“That too. But mainly writs giving me not only ambassadorial status but also plenipotentiary powers in negotiating on behalf of the HRE in all matters concerning the middle Rhine area. Now, I want you to take over as commander while I’m away. I know I usually put old Dehn in that position when we’re in garrison, but the entire situation is so uncertain, and while Dehn’s a good solid commander, his mind just isn’t very flexible.”
“I hope you don’t intend to give that as a reason,” Wolf remarked dryly.
“Of course not, I’ll tell him it was high time you grew up. I’m sure he’ll agree to that.” Melchior grinned a little; Dehn dignity had been the target for Wolf’s pranks more than once, and while the old man had born them with good humor, he had definitely disapproved of Wolf’s behavior. “But on a totally different matter: is your shoulder good enough for you to write? I’ll be around for a day or two, and your family would expect letters from you when they see me.”

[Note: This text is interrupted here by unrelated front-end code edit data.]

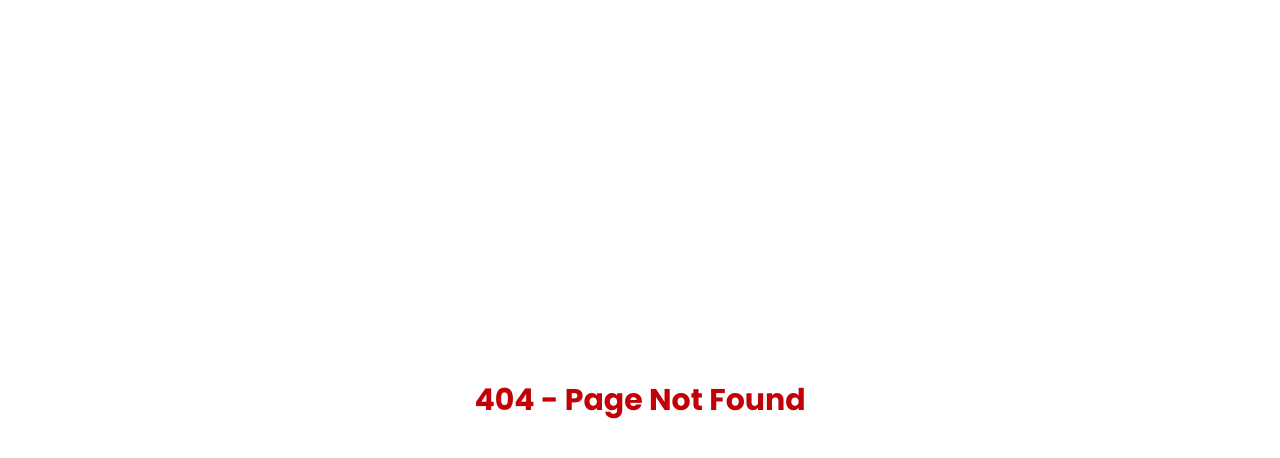
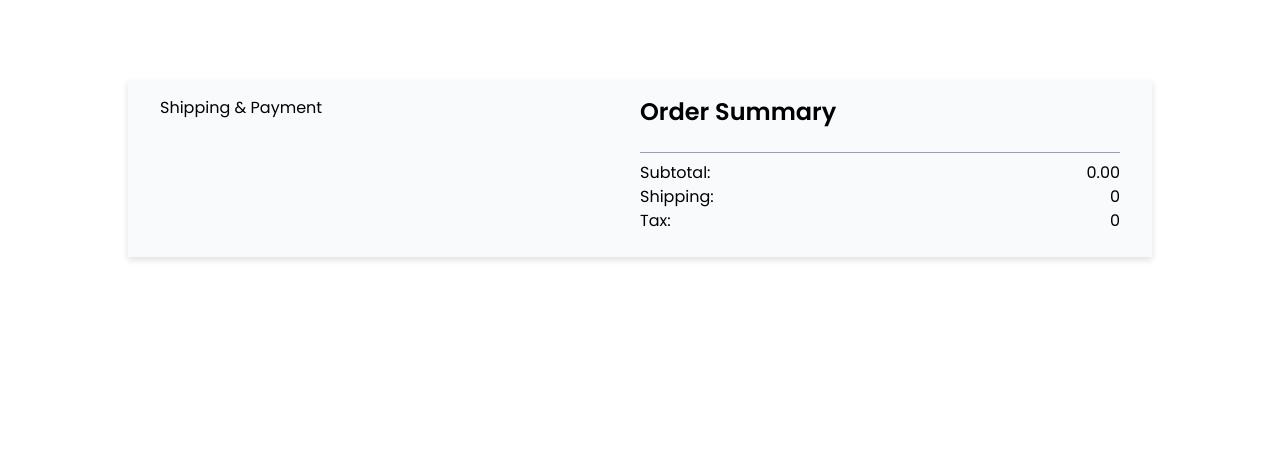
Before and after one commit to Sumit-Dhimal/comicsense, a React (Vite) app in the folder client/: page /checkout in a window 1280 px wide. Before the commit this address had no page. Shown: the top 458 px of the page. Built offline with nearby package versions, Linux system fonts and the light colour scheme.

Commit message:
Starting major changes in UI

```diff
--- a/client/package.json
+++ b/client/package.json
@@ -12,7 +12,6 @@
   "dependencies": {
     "@reduxjs/toolkit": "^2.12.0",
     "@tailwindcss/vite": "^4.3.0",
-    "lucide-react": "^1.16.0",
     "react": "^19.2.6",
     "react-dom": "^19.2.6",
     "react-redux": "^9.3.0",
--- a/client/src/App.jsx
+++ b/client/src/App.jsx
@@ -1,4 +1,5 @@
 import Navbar from "./components/layout/Navbar";
+// import Footer from "./components/layout/Footer";
 import { Outlet } from "react-router-dom";
 
 const App = () => {
@@ -6,7 +7,7 @@ const App = () => {
     <>
       <Navbar />
       <Outlet />
-
+      {/* <Footer /> */}
     </>
   );
 };
--- a/client/src/components/layout/Footer.jsx
+++ b/client/src/components/layout/Footer.jsx
@@ -1,7 +1,55 @@
 import React from "react";
+import { Link } from "react-router-dom";
 
 const Footer = () => {
-  return <div>Footer</div>;
+  let categories = ["Hoodie", "T-shirt", "Joggers", "Keychains"];
+  let company = ["About", "Cateory"];
+
+  return (
+    <div className="bg-gray-800 text-gray-50 w-full h-64 py-4">
+      <div className="max-w-350 mx-auto flex justify-between">
+        {/* Description */}
+        <div className="w-[30%]">
+          <h2 className="font-bold text-2xl mb-4">Animart</h2>
+          <p className="text-gray-400">Experience the Great Outdoors in style with Animart. Shop now and gear up for adventure in Animart</p>
+        </div>
+
+        {/* Navigation */}
+        <div className="flex gap-12">
+          <div className="flex flex-col">
+
+            <h3 className="font-semibold text-xl mb-4">Category</h3>
+            {
+              categories.map((item, idx) => (
+                <Link id={idx} className="text-gray-400">
+                  {item}
+                </Link>
+              ))
+            }
+          </div>
+
+          <div className="flex flex-col">
+            <h3 className="font-semibold text-xl mb-4">Company</h3>
+
+            {company.map((item, index) => (
+              <Link className="text-gray-400">{item}</Link>
+            )) }
+          </div>
+        </div>
+
+        {/* News letter */}
+        <div>
+          <h3 className="font-semibold text-xl mb-4">Subscribe to our News letter</h3>
+          <input
+            type="email"
+            placeholder="Enter your email"
+            className="bg-gray-50 text-gray-800  px-4 py-2 rounded-md focus:outline-none focus:ring-2 focus:ring-blue-600"
+          />
+        </div>
+      </div>
+
+    </div>
+  )
 };
 
 export default Footer;
--- a/client/src/components/layout/Navbar.jsx
+++ b/client/src/components/layout/Navbar.jsx
@@ -1,91 +1,11 @@
-import { Link } from "react-router-dom";
-import { useState, useEffect, useRef } from "react";
-import SearchBar from "../ui/SearchBar";
-import CartModal from "../ui/CartModal";
-import { Search, ShoppingCart, CircleUser } from "lucide-react";
-import "./layout.css";
+import React from "react";
 
 const Navbar = () => {
-  const [isScrolled, setIsScrolled] = useState(false);
-  const [isSearchOpen, setIsSearchOpen] = useState(false);
-  const searchBtnRef = useRef();
+  return (
+    <nav>
 
-  const [isCartOpen, setIsCartOpen] = useState(false);
-
-  useEffect(() => {
-    const handleScroll = () => {
-      setIsScrolled(window.scrollY > 10);
-    };
-
-    window.addEventListener("scroll", handleScroll);
-
-    return () => {
-      window.removeEventListener("scroll", handleScroll);
-    };
-  }, []);
-
-  const scrollToTop = () => {
-    window.scrollTo({ top: 0, behavior: "smooth" });
-  };
-
-  const toggleSearch = () => {
-    setIsSearchOpen((prev) => !prev);
-  };
-
-  return (
-    <nav
-      className={`fixed top-0 left-0 z-50 w-full transition-all duration-300
-      ${
-        isScrolled
-          ? "bg-white shadow-md py-2 md:py-4"
-          : "bg-transparent py-4 md:py-6"
-      }`}
-    >
-      <div className="max-w-350 mx-auto flex items-center justify-between px-4">
-        <Link
-          to="/"
-          onClick={scrollToTop}
-          className="text-2xl font-bold uppercase nav-icons"
-        >
-          Animart
-        </Link>
-
-        <div className="hidden md:flex items-center gap-12 nav-icons">
-          <Link to="/shop">Shop</Link>
-          <Link to="/category">About</Link>
-          <Link to="/contact">Contact</Link>
-        </div>
-
-        <div className="flex items-center gap-4">
-          <button ref={searchBtnRef} onClick={toggleSearch}>
-            <Search size={24} className="nav-icons" />
-          </button>
-          <button
-            onClick={() => setIsCartOpen(true)}
-          >
-            <ShoppingCart size={24} className="nav-icons" />
-          </button>
-
-          <CartModal
-            isOpen={isCartOpen}
-            onClose={
-              () => setIsCartOpen(false)
-            }
-          />
-
-          <button>
-            <CircleUser size={24} className="nav-icons" />
-          </button>
-        </div>
-
-        <SearchBar
-          isOpen={isSearchOpen}
-          setIsOpen={setIsSearchOpen}
-          searchBtnRef={searchBtnRef}
-        />
-      </div>
     </nav>
-  );
+  )
 };
 
 export default Navbar;
--- /dev/null
+++ b/client/src/components/layout/Navbarold.jsx
@@ -0,0 +1,91 @@
+import { Link } from "react-router-dom";
+import { useState, useEffect, useRef } from "react";
+import SearchBar from "../ui/SearchBar";
+import CartModal from "../ui/CartModal";
+import { Search, ShoppingCart, CircleUser } from "lucide-react";
+import "./layout.css";
+
+const Navbar = () => {
+  const [isScrolled, setIsScrolled] = useState(false);
+  const [isSearchOpen, setIsSearchOpen] = useState(false);
+  const searchBtnRef = useRef();
+
+  const [isCartOpen, setIsCartOpen] = useState(false);
+
+  useEffect(() => {
+    const handleScroll = () => {
+      setIsScrolled(window.scrollY > 10);
+    };
+
+    window.addEventListener("scroll", handleScroll);
+
+    return () => {
+      window.removeEventListener("scroll", handleScroll);
+    };
+  }, []);
+
+  const scrollToTop = () => {
+    window.scrollTo({ top: 0, behavior: "smooth" });
+  };
+
+  const toggleSearch = () => {
+    setIsSearchOpen((prev) => !prev);
+  };
+
+  return (
+    <nav
+      className={`fixed top-0 left-0 z-50 w-full transition-all duration-300
+      ${
+        isScrolled
+          ? "bg-white shadow-md py-2 md:py-4"
+          : "bg-transparent py-4 md:py-6"
+      }`}
+    >
+      <div className="max-w-350 mx-auto flex items-center justify-between px-4">
+        <Link
+          to="/"
+          onClick={scrollToTop}
+          className="text-2xl font-bold uppercase nav-icons"
+        >
+          Animart
+        </Link>
+
+        <div className="hidden md:flex items-center gap-12 nav-icons">
+          <Link to="/shop">Shop</Link>
+          <Link to="/category">About</Link>
+          <Link to="/contact">Contact</Link>
+        </div>
+
+        <div className="flex items-center gap-4">
+          <button ref={searchBtnRef} onClick={toggleSearch}>
+            <Search size={24} className="nav-icons" />
+          </button>
+          <button
+            onClick={() => setIsCartOpen(true)}
+          >
+            <ShoppingCart size={24} className="nav-icons" />
+          </button>
+
+          <CartModal
+            isOpen={isCartOpen}
+            onClose={
+              () => setIsCartOpen(false)
+            }
+          />
+
+          <button>
+            <CircleUser size={24} className="nav-icons" />
+          </button>
+        </div>
+
+        <SearchBar
+          isOpen={isSearchOpen}
+          setIsOpen={setIsSearchOpen}
+          searchBtnRef={searchBtnRef}
+        />
+      </div>
+    </nav>
+  );
+};
+
+export default Navbar;
--- a/client/src/components/ui/CartModal.jsx
+++ b/client/src/components/ui/CartModal.jsx
@@ -2,10 +2,17 @@ import { useSelector } from 'react-redux';
 import CartItem from './CartItem';
 import { X } from 'lucide-react';
 import Button from "./Button"
+import { useNavigate } from 'react-router-dom';
 
 const CartModal = ({isOpen, onClose}) => {
 
   const cartItems = useSelector((state) => state.cart.items);
+  const navigate = useNavigate();
+
+  function handleCheckOut() {
+    onClose(); // close modal
+    navigate('/checkout');
+  }
 
   // array.reduce((accumulator, currentValue) => accumulator + currentvalue, initialvalue,)
   const subtotal = cartItems.reduce(
@@ -57,7 +64,12 @@ const CartModal = ({isOpen, onClose}) => {
             <span> {subtotal.toFixed(2)} </span>
           </div>
 
-          <Button variant='danger'> Checkout </Button>
+          <Button
+            onClick={handleCheckOut}
+            variant='danger'
+          >
+            Checkout
+          </Button>
 
           <Button
             variant='outline'
--- /dev/null
+++ b/client/src/pages/Checkout.jsx
@@ -0,0 +1,66 @@
+import React from "react";
+import { useSelector } from "react-redux";
+
+const Checkout = () => {
+
+  const cartItems = useSelector((state) => state.cart.items);
+
+  const subTotal = cartItems.reduce(
+    (total, item) => total + item.price * item.qty,
+    0
+  )
+
+  return (
+    <div className="mt-20 w-full">
+      <div className="mx-auto w-4/5 h-fit grid grid-cols-2 bg-gray-50 drop-shadow-md px-8 py-4">
+
+        {/* --- Shipping and Payment ---- */}
+        <div>
+
+           Shipping & Payment
+        </div>
+
+        {/* ----- Order summary ----- */}
+        <div>
+           <h2 className="text-2xl font-semibold">Order Summary</h2>
+
+           <div className="mt-4 border-b border-gray-400 pb-2">
+            {
+              cartItems.map((item) => (
+                <div
+                  key={item.id}
+                  className="flex justify-between"
+                >
+                  <h3>{item.name}</h3>
+                  <span>$ {item.price}</span>
+                </div>
+              ) )
+            }
+          </div>
+
+          <div className="flex flex-col my-2">
+            {/* Subtotal */}
+            <div className="flex justify-between">
+              <span>Subtotal: </span>
+              <span>{subTotal.toFixed(2)}</span>
+            </div>
+
+            {/* Shipping */}
+            <div className="flex justify-between">
+              <span>Shipping: </span>
+              <span>0</span>
+            </div>
+
+            {/* Tax */}
+            <div className="flex justify-between">
+              <span>Tax: </span>
+              <span>0</span>
+            </div>
+          </div>
+        </div>
+      </div>
+    </div>
+  )
+};
+
+export default Checkout;
--- a/client/src/pages/Home.jsx
+++ b/client/src/pages/Home.jsx
@@ -7,7 +7,7 @@ import "../index.css";
 const Home = () => {
   return (
     <div className="overflow-x-hidden w-full">
-      <img src={bgImg} alt="bg-image" className="w-full h-screen" />
+      {/* <img src={bgImg} alt="bg-image" className="w-full h-screen" />
 
       <div className="container mt-8">
         <div className="flex justify-between">
@@ -22,7 +22,7 @@ const Home = () => {
             <ProductCard key={product.id} product={product} />
           ))}
         </div>
-      </div>
+      </div> */}
     </div>
   );
 };
--- a/client/src/routes/Router.jsx
+++ b/client/src/routes/Router.jsx
@@ -6,6 +6,7 @@ import Category from "../pages/Category";
 import NotFound from "../pages/NotFound";
 import Shop from "../pages/Shop";
 import ProductDetails from "../pages/ProductDetails";
+import Checkout from "../pages/Checkout";
 
 const router = createBrowserRouter([
   {
@@ -28,6 +29,10 @@ const router = createBrowserRouter([
       {
         path: "product/:id",
         element: <ProductDetails />
+      },
+      {
+        path: "checkout",
+        element: <Checkout />
       }
     ],
   },
```
Also changed, not shown: 1 other file (tests, documents, lock files or other folders).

“Better send Allenberg to me. I can write, and I’d like you to take a letter at least to my sister in Bonn, but Anna complains about my handwriting even at my best.”
Ludenscheid, Hessian headquarter
“Please come in, von Uslar.” The stairs to the tower room Duke Wilhelm of Hesse had chosen for this meeting had obviously been hard on his cavalry leader’s wounded leg, so Hesse waved him towards a chair, while going himself to check that no one was lurking on the stairs.
“I apologize for making you climb all those stairs with your bad leg, but I intend to ask you to attack a fortified town without artillery support,” Hesse closed the door and returned to his desk, “so I’m sure you’ll agree that secrecy is of the uttermost importance.”
“As long as it isn’t Kronach,” Von Uslar replied in his usual laconic voice.
“No, it’s Bonn. Your brother is coming westward with fresh troops, and I want you to head east and meet him at Berleburg, as if it was an ordinary exchange of troops. Together you’ll then go up the Eder valley, cross to Sieg at the headwater, and then down that valley to Siegen. From there you must reach Beuel as fast as possible, take the town and the ferry, and cross the Rhine to gain at least a foothold on the other side. Duchess Amalie has arranged for new cannons to come down the rivers from Frankfurt, but by the time they arrive, I want the countryside and as much as Bonn as possible to be under our control.”
“The archbishop’s palace in Bonn is said to contain quite a lot of gold and jewels.” Von Uslar now looked vaguely interested.
“Yes, and I’ll need that to cover the cost of the new guns, and other expenses.”
“And the infantry?”
Hesse sighed. “Eventually I’ll reach an agreement with De Geer for access to the Rhine, and we’ll meet you at Cologne. Cologne is of course our real goal, but I cannot sail the new artillery past the cannons on the river wall at Bonn.”
“Not to mention the gold from the palace.”
“Yes, that too.”